Potomac Conference Ministerial Spouses Firmly Root, Grow Together
Story by Debra Anderson
The Potomac Conference ministerial spouses braved the heavy rain, limited visibility and congested roadways to attend a gathering planned just for them. Spouses traveled from Virginia, Maryland, and Washington, D.C., to connect with each other during a recent weekend retreat in Cambridge, Md. The gathering was the first time in more than 30 years that ministerial spouses in the Potomac Conference could come together to experience ministry prepared specifically for their hearts and souls.
At the event, Maya Thomas, a psychologist, and her husband, Sanjay, a lawyer and entrepreneur, shared a skills assessment that helped spouses discover or reinforce their love languages. Paul Anderson, former director of Adventist Chaplaincy Ministries for the North American Division (NAD), presented an engaging and encouraging workshop titled, “Surviving the Storms of Ministry.” Joanne and Jose Cortes Jr., pastor of Beltsville church’s DC Campus, and associate ministerial director of Evangelism for NAD, respectively, shared their unique journey as dual pastors, which makes each of them a pastor’s spouse. They spoke about tenaciously pursuing the call while prioritizing their family in ministry.
The evening concluded with a luau, including Polynesian food, tropical drinks and a lei for each attendee. Guests were intrigued as Hawaiian-born ministerial spouse Adrinna Beltre shared the historical perspective of the luau. She explained the meaning of different Hawaiian words and hand gestures and performed a beautiful hula for the guest. Ministerial spouse Deana Siologa, born and raised in American Samoa, shared her journey of becoming a Seventh-day Adventist while living in Hawaii.

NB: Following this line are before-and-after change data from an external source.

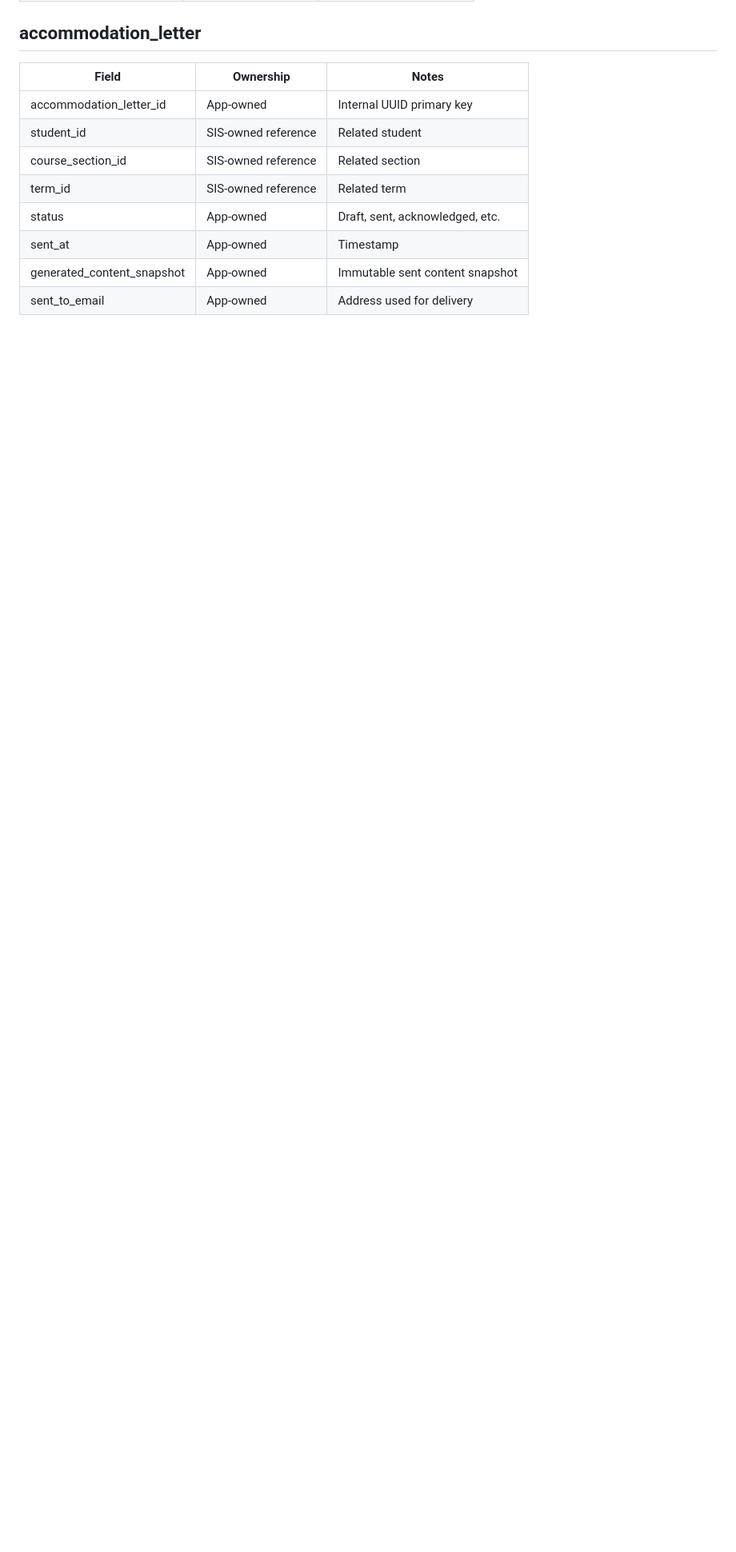
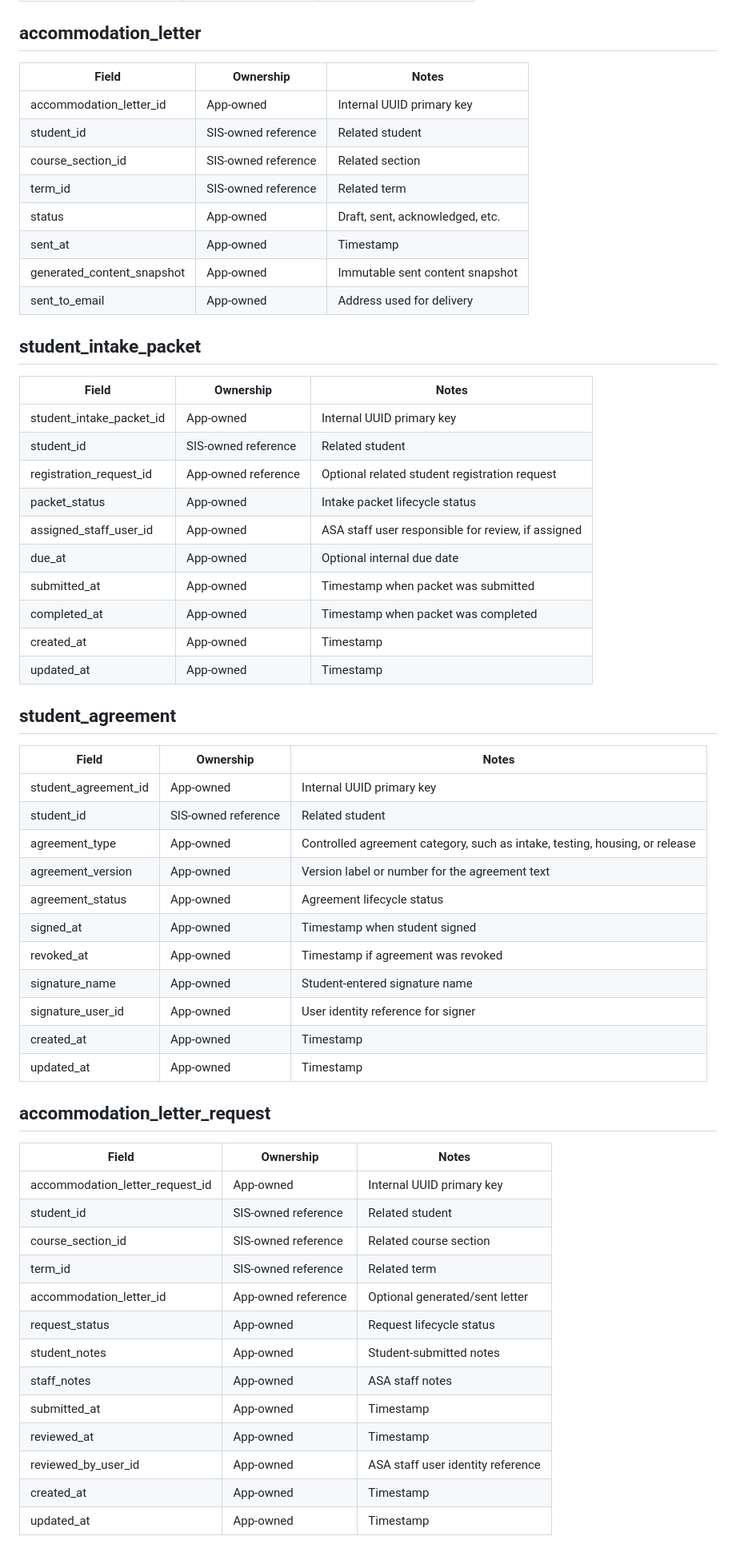
Before and after one commit to cchilds2026/MySBU_Local_Build, a Markdown page: docs/source-of-truth-matrix.md, the part around one of its changes. Shown at 80% size. Drawn GitHub-style; blank space fills up the shorter version.

Commit message:
Add workflow entities to source of truth matrix (#8)

```diff
--- a/docs/source-of-truth-matrix.md
+++ b/docs/source-of-truth-matrix.md
@@ -255,3 +258,52 @@ Expected source for:
 | generated_content_snapshot | App-owned | Immutable sent content snapshot |
 | sent_to_email | App-owned | Address used for delivery |
 
+## student_intake_packet
+
+| Field | Ownership | Notes |
+|---|---|---|
+| student_intake_packet_id | App-owned | Internal UUID primary key |
+| student_id | SIS-owned reference | Related student |
+| registration_request_id | App-owned reference | Optional related student registration request |
+| packet_status | App-owned | Intake packet lifecycle status |
+| assigned_staff_user_id | App-owned | ASA staff user responsible for review, if assigned |
+| due_at | App-owned | Optional internal due date |
+| submitted_at | App-owned | Timestamp when packet was submitted |
+| completed_at | App-owned | Timestamp when packet was completed |
+| created_at | App-owned | Timestamp |
+| updated_at | App-owned | Timestamp |
+
+## student_agreement
+
+| Field | Ownership | Notes |
+|---|---|---|
+| student_agreement_id | App-owned | Internal UUID primary key |
+| student_id | SIS-owned reference | Related student |
+| agreement_type | App-owned | Controlled agreement category, such as intake, testing, housing, or release |
+| agreement_version | App-owned | Version label or number for the agreement text |
+| agreement_status | App-owned | Agreement lifecycle status |
+| signed_at | App-owned | Timestamp when student signed |
+| revoked_at | App-owned | Timestamp if agreement was revoked |
+| signature_name | App-owned | Student-entered signature name |
+| signature_user_id | App-owned | User identity reference for signer |
+| created_at | App-owned | Timestamp |
+| updated_at | App-owned | Timestamp |
+
+## accommodation_letter_request
+
+| Field | Ownership | Notes |
+|---|---|---|
+| accommodation_letter_request_id | App-owned | Internal UUID primary key |
+| student_id | SIS-owned reference | Related student |
+| course_section_id | SIS-owned reference | Related course section |
+| term_id | SIS-owned reference | Related term |
+| accommodation_letter_id | App-owned reference | Optional generated/sent letter |
+| request_status | App-owned | Request lifecycle status |
+| student_notes | App-owned | Student-submitted notes |
+| staff_notes | App-owned | ASA staff notes |
+| submitted_at | App-owned | Timestamp |
+| reviewed_at | App-owned | Timestamp |
+| reviewed_by_user_id | App-owned | ASA staff user identity reference |
+| created_at | App-owned | Timestamp |
+| updated_at | App-owned | Timestamp |
+
```
Also changed, not shown: other parts of docs/source-of-truth-matrix.md (+32 -0 lines).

Reflecting on the organization’s diversity, Maureen Tapp, director of the Ministerial Spouse’s Association and wife of Charles A. Tapp, conference president, says, “We are blessed in the Potomac Conference to have such a diverse group of constituents. We come from different countries and speak different languages. We worship through cultural filters, but what unites us is God’s calling on each of our lives—to be good stewards of our gifts in service to His people. It is a joy to celebrate our culture and our calling.”
To stay connected, Potomac Conference spouses have formed cohorts they refer to as SEED Groups. The mission of these groups is to support, encourage, empower and demonstrate God’s love to the ones they’ve been called to partner with in service.
Ministerial spouse Suranny Sarria, a member of the event’s planning committee, says “God’s Holy Spirt was in our midst. In the end, we left recharged and equipped to continue our ministry for Him.”
“Potomac Conference spouses are firmly planted in God’s will and His Word,” adds Maureen. “They are growing together and planting seeds of love and influence with their ministry colleagues and partners. They desire that the seeds they sow today will sprout spiritual fruit for tomorrow, nourishing their families, church members and the body of Christ.”